(Dataset records)
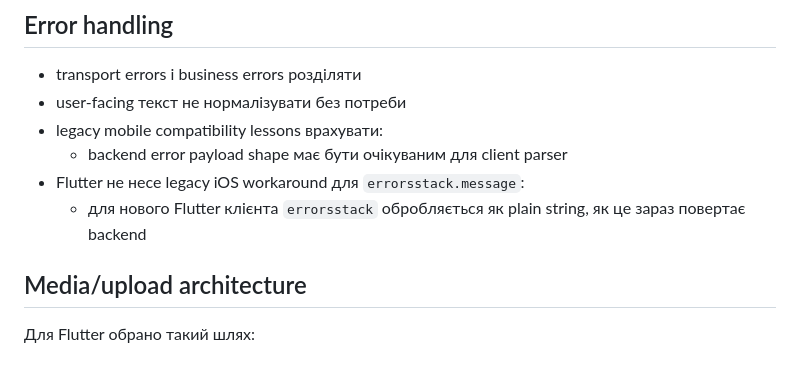
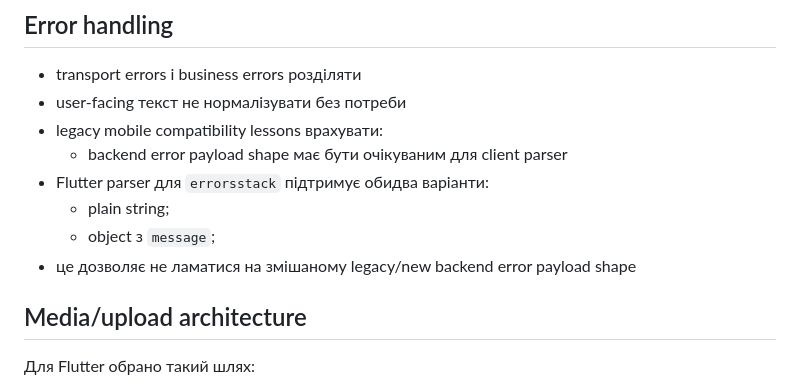
Before and after one commit to RomanKuzyk/logistica, a Markdown page: mobile-app-flutter/docs/app-architecture.md, the part around the change. Rendered like a GitHub page.

```diff
--- a/mobile-app-flutter/docs/app-architecture.md
+++ b/mobile-app-flutter/docs/app-architecture.md
@@ -107,8 +107,10 @@ Flutter implementation strategy:
 - user-facing текст не нормалізувати без потреби
 - legacy mobile compatibility lessons врахувати:
   - backend error payload shape має бути очікуваним для client parser
-- Flutter не несе legacy iOS workaround для `errorsstack.message`:
-  - для нового Flutter клієнта `errorsstack` обробляється як plain string, як це зараз повертає backend
+- Flutter parser для `errorsstack` підтримує обидва варіанти:
+  - plain string;
+  - object з `message`;
+- це дозволяє не ламатися на змішаному legacy/new backend error payload shape
 
 ## Media/upload architecture
 Для Flutter обрано такий шлях:
```
Also changed, not shown: mobile-app-flutter/KNOWLEDGE.md (+6 -2 lines), mobile-app-flutter/docs/error-handling-parity-checklist.md (added, +138 -0 lines).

- **INSTRUCTIONS FOR THE TASK**: If a line of the data above contains "architecture", copy it out.

- **RESPONSE BELOW**:
Before and after one commit to RomanKuzyk/logistica, a Markdown page: mobile-app-flutter/docs/app-architecture.md, the part around the change. Rendered like a GitHub page.
--- a/mobile-app-flutter/docs/app-architecture.md
+++ b/mobile-app-flutter/docs/app-architecture.md
 ## Media/upload architecture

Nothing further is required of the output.